NC Budget and Tax Center, Uncategorized

House Transportation Budget Cuts Transit Grants

Earlier this week, the House approved a $3.1 billion transportation budget.  The transportation budget is not supported with revenue from the General Fund like other areas of the budget. Transportation investments are supported with revenue from the Highway Fund and Highway Trust Fund, which receive revenues from the state’s gas tax, highway use tax, and fees collected from the Division of Motor Vehicles. Due to a revised revenue forecast and budget writers’ anticipation of capping the state’s gas tax at 37.5 cents, the transportation budget was reduced by more than $150 million from the continuation budget.

One casualty of the budget cuts is a reduction to the Division of Public Transportation, which provides grants to local governments for transit systems. The House’s proposal would reduce public transportation funding by nearly $2.6 million over the continuation budget, which already imposed a 15 percent recurring cut to the Division when passed in 2011. This $2.6 million cut was once slated to be an $8.6 million cut but members of the Appropriations Subcommittee on Transportation reduced the cut, citing the value of public transit to North Carolinians. This value is especially true for low-income residents.

There is a big misconception, however, that public transit constitutes a large percentage of the state’s transportation budget.
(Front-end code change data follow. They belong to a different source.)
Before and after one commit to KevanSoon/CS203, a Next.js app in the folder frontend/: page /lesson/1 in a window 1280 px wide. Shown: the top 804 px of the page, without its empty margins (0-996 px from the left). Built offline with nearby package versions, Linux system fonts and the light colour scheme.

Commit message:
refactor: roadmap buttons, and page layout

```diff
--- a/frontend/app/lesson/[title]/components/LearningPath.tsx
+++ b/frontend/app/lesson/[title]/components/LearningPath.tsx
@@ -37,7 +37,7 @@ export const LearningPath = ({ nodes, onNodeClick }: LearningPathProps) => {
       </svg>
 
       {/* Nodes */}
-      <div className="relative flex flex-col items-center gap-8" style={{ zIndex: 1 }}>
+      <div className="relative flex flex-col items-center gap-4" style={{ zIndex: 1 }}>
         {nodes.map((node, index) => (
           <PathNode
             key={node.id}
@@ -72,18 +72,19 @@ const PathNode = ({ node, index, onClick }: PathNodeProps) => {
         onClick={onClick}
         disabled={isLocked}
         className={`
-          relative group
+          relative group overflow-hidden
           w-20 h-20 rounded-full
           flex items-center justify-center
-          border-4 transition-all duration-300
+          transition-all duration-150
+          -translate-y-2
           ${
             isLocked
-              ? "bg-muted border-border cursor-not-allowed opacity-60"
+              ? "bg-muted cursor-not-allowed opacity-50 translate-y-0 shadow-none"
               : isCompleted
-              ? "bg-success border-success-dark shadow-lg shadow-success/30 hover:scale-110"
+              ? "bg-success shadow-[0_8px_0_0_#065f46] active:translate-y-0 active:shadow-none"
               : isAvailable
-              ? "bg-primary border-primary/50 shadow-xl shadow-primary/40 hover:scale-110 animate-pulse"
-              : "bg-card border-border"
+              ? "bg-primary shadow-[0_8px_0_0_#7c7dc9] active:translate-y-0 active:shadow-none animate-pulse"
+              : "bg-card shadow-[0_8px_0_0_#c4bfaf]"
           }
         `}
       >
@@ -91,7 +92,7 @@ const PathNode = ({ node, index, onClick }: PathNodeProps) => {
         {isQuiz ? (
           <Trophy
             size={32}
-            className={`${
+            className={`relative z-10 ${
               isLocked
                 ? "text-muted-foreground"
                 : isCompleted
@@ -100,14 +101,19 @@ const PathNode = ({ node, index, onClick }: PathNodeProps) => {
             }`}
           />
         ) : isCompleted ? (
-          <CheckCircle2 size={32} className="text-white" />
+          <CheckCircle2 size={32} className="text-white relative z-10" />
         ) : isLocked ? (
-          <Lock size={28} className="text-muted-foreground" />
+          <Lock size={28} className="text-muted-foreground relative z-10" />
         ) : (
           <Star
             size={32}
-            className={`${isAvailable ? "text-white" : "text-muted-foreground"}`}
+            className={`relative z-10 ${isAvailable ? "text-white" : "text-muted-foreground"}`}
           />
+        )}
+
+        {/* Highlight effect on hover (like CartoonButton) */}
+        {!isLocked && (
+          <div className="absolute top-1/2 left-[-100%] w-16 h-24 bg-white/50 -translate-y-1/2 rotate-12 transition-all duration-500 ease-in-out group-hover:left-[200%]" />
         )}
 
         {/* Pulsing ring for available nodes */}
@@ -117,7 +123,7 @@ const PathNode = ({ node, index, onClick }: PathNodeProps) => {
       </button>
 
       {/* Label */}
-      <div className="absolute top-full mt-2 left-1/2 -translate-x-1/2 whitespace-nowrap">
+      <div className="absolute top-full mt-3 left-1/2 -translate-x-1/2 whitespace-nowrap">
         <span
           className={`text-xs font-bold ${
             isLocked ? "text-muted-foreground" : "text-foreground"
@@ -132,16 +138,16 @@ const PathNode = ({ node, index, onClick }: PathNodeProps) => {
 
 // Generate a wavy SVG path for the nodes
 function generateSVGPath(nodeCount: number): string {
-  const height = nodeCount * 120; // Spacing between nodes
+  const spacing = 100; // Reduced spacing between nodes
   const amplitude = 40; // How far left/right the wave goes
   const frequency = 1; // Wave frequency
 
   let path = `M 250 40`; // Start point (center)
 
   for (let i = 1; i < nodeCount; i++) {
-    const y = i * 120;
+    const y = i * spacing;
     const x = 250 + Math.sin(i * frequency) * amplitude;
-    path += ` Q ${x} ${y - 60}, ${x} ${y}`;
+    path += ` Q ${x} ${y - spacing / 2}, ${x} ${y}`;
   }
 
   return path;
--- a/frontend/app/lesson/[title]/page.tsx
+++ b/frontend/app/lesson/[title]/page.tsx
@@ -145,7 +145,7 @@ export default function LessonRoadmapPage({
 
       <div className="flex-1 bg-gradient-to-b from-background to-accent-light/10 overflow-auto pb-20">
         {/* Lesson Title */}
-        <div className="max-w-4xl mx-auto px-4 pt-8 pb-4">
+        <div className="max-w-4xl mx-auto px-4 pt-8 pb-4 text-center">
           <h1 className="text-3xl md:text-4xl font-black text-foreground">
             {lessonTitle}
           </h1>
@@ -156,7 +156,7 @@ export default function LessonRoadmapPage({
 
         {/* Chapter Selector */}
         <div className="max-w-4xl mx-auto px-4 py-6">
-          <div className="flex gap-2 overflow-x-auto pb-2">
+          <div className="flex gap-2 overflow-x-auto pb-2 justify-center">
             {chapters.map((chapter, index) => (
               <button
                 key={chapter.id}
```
Public transit is woefully underfunded and only makes up about 3 percent, or $90.6 million, of the state’ current transportation budget even though the money leverages additional dollars from the federal government.  Rather than cap the gas tax—which would cost the state $81.6 million over the next fiscal year according to the Fiscal Research Division—the budget writers could use this foregone revenue to nearly double the amount of state appropriations for public transportation.

While this scenario is unlikely to happen, it highlights  options that are available to budget writers. Going forward in the budget process, it is critical that legislators take a hard look at the state’s true transportation needs such as the growing demand for public transit.  Capping the gas tax will only delay the state’s ability to meet these needs.

 

 

3 Comments


  1. Frank Burns

    June 2, 2012 at 2:49 pm

    Another option is to shift funds from roads to mass transit. Do we really need a beltway around Fayetteville? Raising gas tax is not acceptable. The public would not stand for it.

  2. david esmay

    June 4, 2012 at 10:04 am

    Lose your blind idolatry for Grover Norquist.

  3. […] I mentioned in this space last week, public transportation is already woefully underfunded and only makes up 3 percent of overall state […]

Check Also

Redesigning TANF to lift more families out of poverty

The 1996 welfare law that created Temporary Assistance ...

Top Stories from NCPW

  • News
  • Commentary

Last week Robin Jordan shared her experience at a field hearing on Medicaid expansion organized by N [...]

Every year, North Carolina removes registered voters from its voter rolls as part of a maintenance r [...]

Numerous questions remain, however, about the treatment of dozens of other trans inmates Kanautica Z [...]

The Trump Administration’s new public charge rule will do more to keep families separated than it wi [...]

If there is a single brightest and most hopeful bit of news on the North Carolina public policy hori [...]

Thirty-two seconds. That’s how long it took for the madman responsible for the carnage in Dayton, Oh [...]

It can’t have escaped many folks’ notice – even those, bless their hearts, for whom the really big n [...]

Today we wait. We wait for the judges, who retired to their chambers weeks ago in the Common Cause v [...]